Because mobile generators are a common piece of equipment on oil and drilling jobsites, they are often not treated with enough caution. As a result, an average of one worker is electrocuted on the job every day each year. Understanding the inherent dangers of electrical equipment and how to lessen those risks is the foundation of working safely.
Mobile generators, in particular, present different risk factors than stationary generators because of their ability to be transported between jobsites. During transport, a mobile generator’s external and internal components are often exposed to rough conditions that have the potential to jar, jostle, rub and loosen machine connections. Practicing specific steps and checks between every job can lessen the electrical risks of operating a mobile generator for you and the members of your crew.
When a mobile generator arrives on site, be sure to inspect load connections to confirm nothing was jarred loose in transport. A generator operating at peak performance one day may not be safe to operate at the next jobsite after bouncing over potholes or traveling down a makeshift dirt road.
Electrical connections need to be mechanically tight to maintain a low resistance across the connection — ideally 0 ohms. When voltage flows through a loose connection, power is dissipated in the form of heat, which can burn the connection, scorch wiring and damage the generator. More importantly, any time a connection becomes loose, it increases the potential for the energized circuit to come in contact with an unintended surface, which creates the risk of shock.
All wiring should also be inspected upon arrival. Wires have the potential to rub through insulation during transport. Exposed wires can charge a piece of sheet metal, energizing the frame of the generator and creating a very dangerous situation for anyone who comes in contact with the machine. Encountering an energized machine can cause electrical current to flow through the body resulting in electrical shock, burns, critical injuries or even death.
Grounding is another important safety task that must be completed when a mobile generator arrives at a jobsite. Grounding a piece of equipment involves creating a path of least resistance to carry current traveling outside its intended path to the ground, typically through a copper rod or stud. Grounding reduces the risk of serious injury to operators and laborers. If a fault occurs without grounding a generator, current flowing outside its intended path poses a serious threat to anyone in the area, including electrocution and even death.
Stationary generators are grounded upon site installation, but mobile generators must be grounded upon arrival at each jobsite. Operators should follow all local electrical regulation codes for properly grounding equipment.
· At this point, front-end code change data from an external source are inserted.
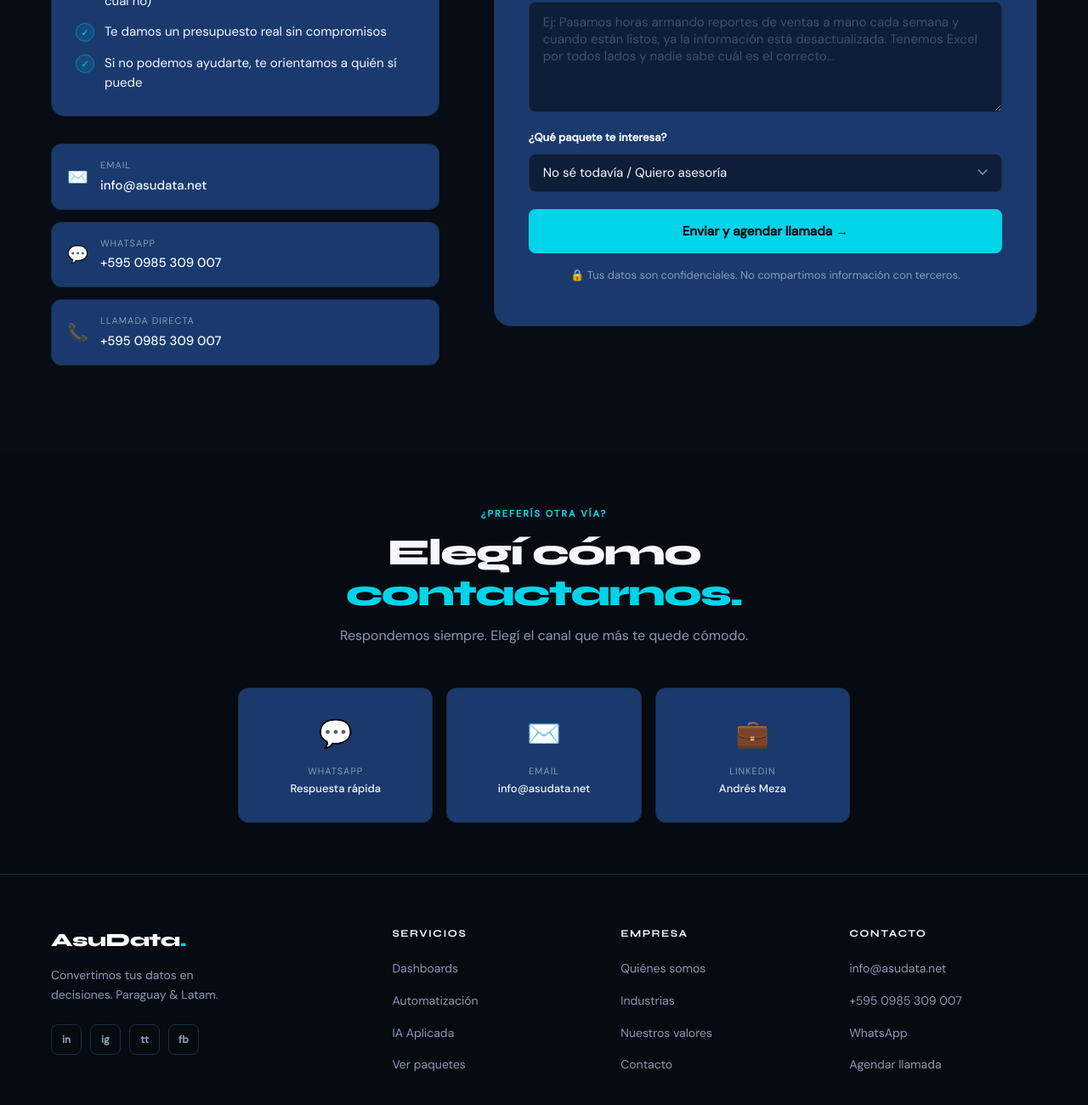
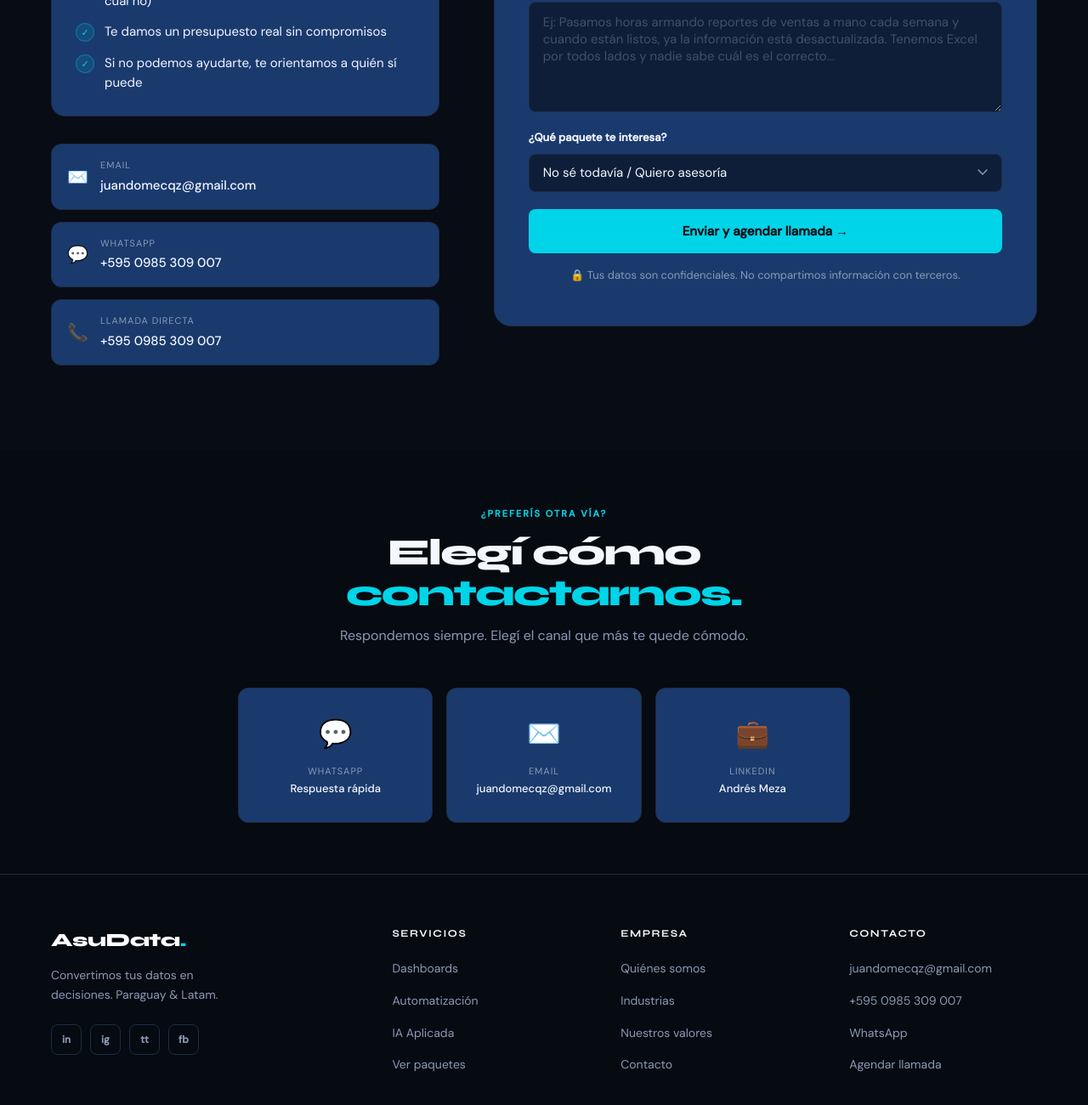
Before and after one commit to juandomecqz-creator/AsuData, a plain HTML site: page web/contacto.html in a window 1280 px wide. Shown: the part 1212-2512 px from the top of the page at 85% size. Drawn offline with Linux system fonts and the light colour scheme.

Commit message:
Switch to Vercel, update contact email, clean old files
- Replace Netlify Forms with FormSubmit.co (juandomecqz@gmail.com)
- Update contact email across all pages
- Remove old HTML versions and unused assets
- Add LOGO/INSTAGRAM/whatsapp folders to .gitignore

Co-Authored-By: Claude Sonnet 4.6 <noreply@anthropic.com>

```diff
--- a/web/contacto.html
+++ b/web/contacto.html
@@ -148,11 +148,11 @@
     </div>
 
     <div class="contact-channels">
-      <a href="mailto:info@asudata.net" class="contact-channel">
+      <a href="mailto:juandomecqz@gmail.com" class="contact-channel">
         <span class="channel-icon">✉️</span>
         <div>
           <div class="channel-label">Email</div>
-          <div class="channel-value">info@asudata.net</div>
+          <div class="channel-value">juandomecqz@gmail.com</div>
         </div>
       </a>
       <a href="https://wa.me/595985309007" class="contact-channel">
@@ -184,7 +184,7 @@
       </div>
 
       <form
-        action="https://formsubmit.co/info@asudata.net"
+        action="https://formsubmit.co/juandomecqz@gmail.com"
         method="POST"
         id="contactForm"
       >
@@ -280,11 +280,11 @@
           <div class="channel-value" style="font-size:13px;">Respuesta rápida</div>
         </div>
       </a>
-      <a href="mailto:info@asudata.net?subject=Consulta ASUDATA" class="contact-channel" style="flex-direction:column; text-align:center; padding:28px; gap:10px;">
+      <a href="mailto:juandomecqz@gmail.com?subject=Consulta ASUDATA" class="contact-channel" style="flex-direction:column; text-align:center; padding:28px; gap:10px;">
         <span style="font-size:32px;">✉️</span>
         <div>
           <div class="channel-label">Email</div>
-          <div class="channel-value" style="font-size:13px;">info@asudata.net</div>
+          <div class="channel-value" style="font-size:13px;">juandomecqz@gmail.com</div>
         </div>
       </a>
       <a href="https://linkedin.com" class="contact-channel" style="flex-direction:column; text-align:center; padding:28px; gap:10px;">
@@ -330,7 +330,7 @@
   <div class="footer-col">
     <h4>Contacto</h4>
     <ul>
-      <li><a href="mailto:info@asudata.net">info@asudata.net</a></li>
+      <li><a href="mailto:juandomecqz@gmail.com">juandomecqz@gmail.com</a></li>
       <li><a href="tel:+5950985309007">+595 0985 309 007</a></li>
       <li><a href="https://wa.me/595985309007">WhatsApp</a></li>
       <li><a href="contacto.html">Agendar llamada</a></li>
```
Also changed, not shown: web/index.html (+2 -2 lines), web/industrias.html (+1 -1 lines), web/nosotros.html (+1 -1 lines), web/paquetes.html (+1 -1 lines), web/soluciones.html (+1 -1 lines), 1 other file.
Generator equipment should be inspected for moisture between jobsites. Any type of moisture inside the generator increases the risk of water entering the alternator. When water enters electrical components, it can cause a short circuit. When a generator experiences an electrical short, it causes permanent damage to the generator, but can also result in sparking, fire and arcing. An arc flash exposes an operator to an electrical explosion that produces light, flames, heat and molten metal hazards.
Inspecting a mobile generator for moisture between jobsites reduces those risks, but it also presents an opportunity for training. Generator doors should be closed during operation to prevent moisture from entering the unit in the form of rain or condensation buildup. Enclosures are sealed to prevent moisture penetration in wet environments.
Downtime between jobs is an ideal time for safety training and review without the distractions and limitations of a working jobsite. Taking time to ensure your employees understand the potential hazards of electrically energized equipment and how to exercise safe troubleshooting procedures is an investment in the future of your people and your business. Following all Occupational Safety and Health Administration (OSHA) standards and National Fire Protection Agency (NFPA) 70E guidelines will also help ensure safe working conditions.
For occasions when downtime between jobs is more than a day or two, there are additional actions that can be taken to improve generator safety. Mobile generators should be connected to a load bank between jobs to validate that the alternator is producing voltage and electrical current to its rated capacity. Load banking, as it’s often called, may also identify problems that could hinder generator performance at the next jobsite, but can be resolved before leaving the shop. Operating a generator on a load bank also cleans up any emission issues that the engine may be experiencing due to light loading from a previous job.
Working safely is the most important job you can complete on a drilling site. That starts with being aware of the potential dangers of mobile generators, properly operating all electrical equipment, and having safety protocols in place to protect you and your employees.